As a footnote — I’ve included this photo by Mike Cardew of the Akron Beacon Journal. I wonder why the Beacon Journal doesn’t have a story about the race on its website even several hours after most of the marathon competitors finished? I digress.
I still enjoy running. I look forward to getting up every morning and hitting the streets at 5 a.m. For those of you who read this blog, you know I’ve been doing that most days for the past 25 years or so. And I have no plans to stop.
But when you are running with a crowd but essentially by yourself for two and a half hours, it does give you some time to think and to reflect. And here’s what I was thinking about.
- Well-regarded author Haruki Murakami shared his thoughts about running in his book, “What I Talk About When I Talk About Running.” We’re about the same age; we’ve been at this about the same number of years. Yet he is a competitor in these events — still able to run a marathon in about four hours. Those days are over for me. And I’m accepting those limitations now, in running and in other areas of life. Folks, the clock doesn’t lie — and it doesn’t stop.
- Saying that, running a marathon or half marathon as you get older really does represent a challenge. Physically. Sure. But also mentally. Can’t risk going too fast. But going too slow — for someone like me — presents a risk as well. The leg muscles contract and stiffen. In part because of years of use and abuse. I noticed that this morning at around mile 11, a nastly uphill grade on Akron’s interbelt that went on and on and on.
- But the mental part of running is one of the reasons I keep at it. I don’t think there is a better time to think. To sort our problems. To make decisions without the intrusions of cell phones, e-mail, TV, whatever.
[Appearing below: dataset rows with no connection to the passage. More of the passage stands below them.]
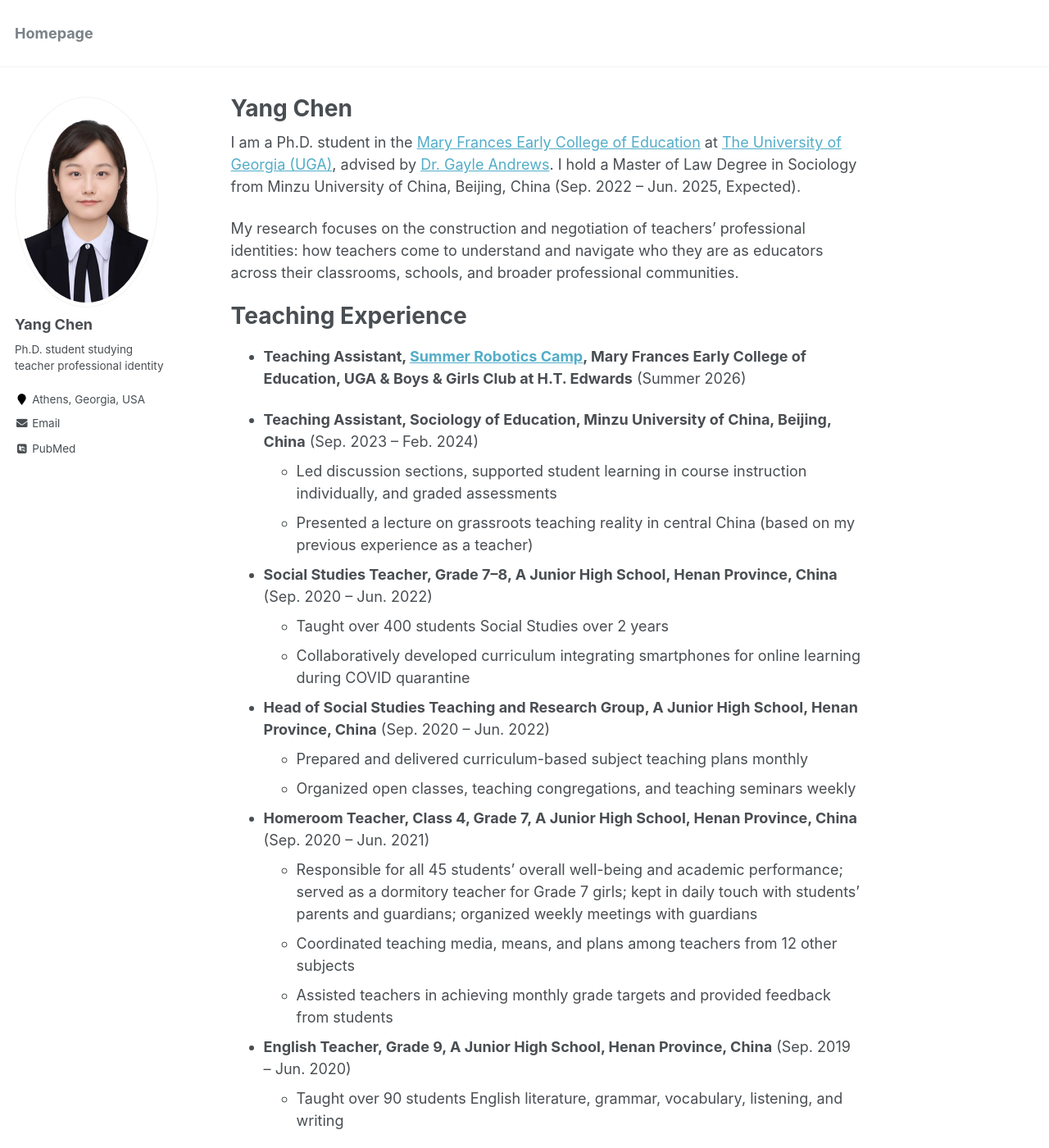
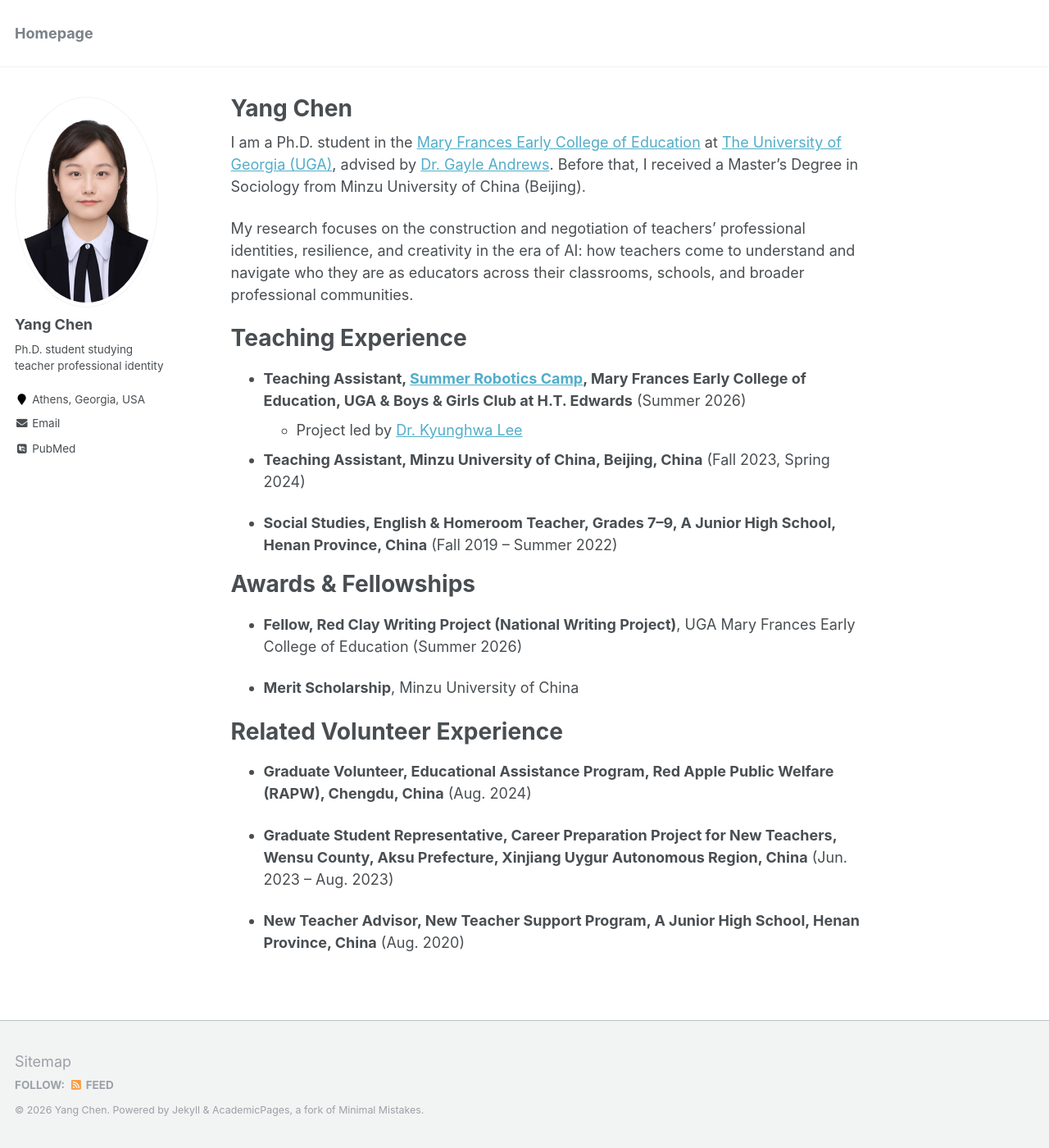
Before and after one commit to yangchen1692/yangchen1692.github.io, a Jekyll site: the page built from _pages/about.md, in a window 1280 px wide and 1400 px high. Shown: the whole window at 82% size. Built offline with Jekyll 4.4.1, drawn with Linux system fonts in a browser that asks for light colours; some web fonts are replaced; some of the changed text lies outside the part shown.

Commit message:
Simplify about page teaching/awards/volunteer sections, add fellowship
Co-Authored-By: Claude Sonnet 4.6 <noreply@anthropic.com>

```diff
--- a/_pages/about.md
+++ b/_pages/about.md
@@ -8,9 +8,9 @@ redirect_from:
   - /about.html
 ---
 
-I am a Ph.D. student in the [Mary Frances Early College of Education](https://coe.uga.edu/) at [The University of Georgia (UGA)](https://www.uga.edu/), advised by [Dr. Gayle Andrews](https://people.coe.uga.edu/gayle-andrews/). I hold a Master of Law Degree in Sociology from Minzu University of China, Beijing, China (Sep. 2022 – Jun. 2025, Expected).
+I am a Ph.D. student in the [Mary Frances Early College of Education](https://coe.uga.edu/) at [The University of Georgia (UGA)](https://www.uga.edu/), advised by [Dr. Gayle Andrews](https://people.coe.uga.edu/gayle-andrews/). Before that, I received a Master's Degree in Sociology from Minzu University of China (Beijing).
 
-My research focuses on the construction and negotiation of teachers' professional identities: how teachers come to understand and navigate who they are as educators across their classrooms, schools, and broader professional communities.
+My research focuses on the construction and negotiation of teachers' professional identities, resilience, and creativity in the era of AI: how teachers come to understand and navigate who they are as educators across their classrooms, schools, and broader professional communities.
 
 
 
@@ -18,39 +18,21 @@ Teaching Experience
 ======
 
 - **Teaching Assistant, [Summer Robotics Camp](https://coe.uga.edu/news/2024-10-college-of-education-boys-and-girls-club-host-robotics-camp-for-elementary-school-students/), Mary Frances Early College of Education, UGA & Boys & Girls Club at H.T. Edwards** (Summer 2026)
+    - Project led by [Dr. Kyunghwa Lee](https://people.coe.uga.edu/kyunghwa-lee/)
 
-- **Teaching Assistant, Sociology of Education, Minzu University of China, Beijing, China** (Sep. 2023 – Feb. 2024)
-    - Led discussion sections, supported student learning in course instruction individually, and graded assessments
-    - Presented a lecture on grassroots teaching reality in central China (based on my previous experience as a teacher)
+- **Teaching Assistant, Minzu University of China, Beijing, China** (Fall 2023, Spring 2024)
 
-- **Social Studies Teacher, Grade 7–8, A Junior High School, Henan Province, China** (Sep. 2020 – Jun. 2022)
-    - Taught over 400 students Social Studies over 2 years
-    - Collaboratively developed curriculum integrating smartphones for online learning during COVID quarantine
 
-- **Head of Social Studies Teaching and Research Group, A Junior High School, Henan Province, China** (Sep. 2020 – Jun. 2022)
-    - Prepared and delivered curriculum-based subject teaching plans monthly
-    - Organized open classes, teaching congregations, and teaching seminars weekly
-
-- **Homeroom Teacher, Class 4, Grade 7, A Junior High School, Henan Province, China** (Sep. 2020 – Jun. 2021)
-    - Responsible for all 45 students' overall well-being and academic performance; served as a dormitory teacher for Grade 7 girls; kept in daily touch with students' parents and guardians; organized weekly meetings with guardians
-    - Coordinated teaching media, means, and plans among teachers from 12 other subjects
-    - Assisted teachers in achieving monthly grade targets and provided feedback from students
-
-- **English Teacher, Grade 9, A Junior High School, Henan Province, China** (Sep. 2019 – Jun. 2020)
-    - Taught over 90 students English literature, grammar, vocabulary, listening, and writing
+- **Social Studies, English & Homeroom Teacher, Grades 7–9, A Junior High School, Henan Province, China** (Fall 2019 – Summer 2022)
 
 
 
-Awards
+Awards & Fellowships
 ======
 
+- **Fellow, Red Clay Writing Project (National Writing Project)**, UGA Mary Frances Early College of Education (Summer 2026)
+
 - **Merit Scholarship**, Minzu University of China
-
-- **Graduate Study Scholarship**, Minzu University of China (2022–2023)
-
-- **Outstanding Class Advisor Award**, A Junior High School, Henan Province, China (May 2021)
-
-- **Teaching Skills Competition for Newly Appointed Teachers, Excellence Award**, Pingdingshan City Education and Sports Bureau (Dec. 2019)
 
 
 
@@ -58,12 +40,9 @@ Related Volunteer Experience
 ======
 
 - **Graduate Volunteer, Educational Assistance Program, Red Apple Public Welfare (RAPW), Chengdu, China** (Aug. 2024)
-    - Participated in reintegration workshops to strengthen bonds between female prisoners and their children
-    - Enhanced at-risk children's understanding of school settings and teachers through game-based activities
+
 
 - **Graduate Student Representative, Career Preparation Project for New Teachers, Wensu County, Aksu Prefecture, Xinjiang Uygur Autonomous Region, China** (Jun. 2023 – Aug. 2023)
-    - Engaged in weekly seminars presenting relationships between educational reality issues and sociological theories
-    - Shared personal career adaptation experiences in discussion sessions held at Tuofuhan Town Elementary School
+
 
 - **New Teacher Advisor, New Teacher Support Program, A Junior High School, Henan Province, China** (Aug. 2020)
-    - Trained novice teachers through curriculum development workshops in a week-long instructional refinement practice
```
I can still organize in my mind what I want to write — whether it is a blog post, a magazine article, a press release, etc. — during the time that I’m running each morning. I’m not a great writer certainly. But I don’t think I would be even an average one without that time each day that I give as a gift to myself.
- I’d still like to have the opportunity to run with some of my friends — those of us who forged such strong friendships over the duration of 20-some years and thousands of miles. We’re going to have a reunion of sorts this coming July 4 at the Peachtree 10K in Atlanta. But essentially those days are over now for a host of reasons. So I take joy in the accomplishments of my new friends like Gina Prodan. Gina ran her first marathon today. I’ll check on Facebook when I’m done here to see how she did.
- The Akron Marathon is really a big event for the city of Akron. It’s well-managed and it’s gaining big numbers of runners. Now — if someone could just find a way to avoid that long stretch on the interbelt beginning at mile 11.
Between miles seven and 11 this morning I was feeling good enough that the thoughts of another marathon actually crept into my mind. Nah. Don’t think so. The clock doesn’t lie.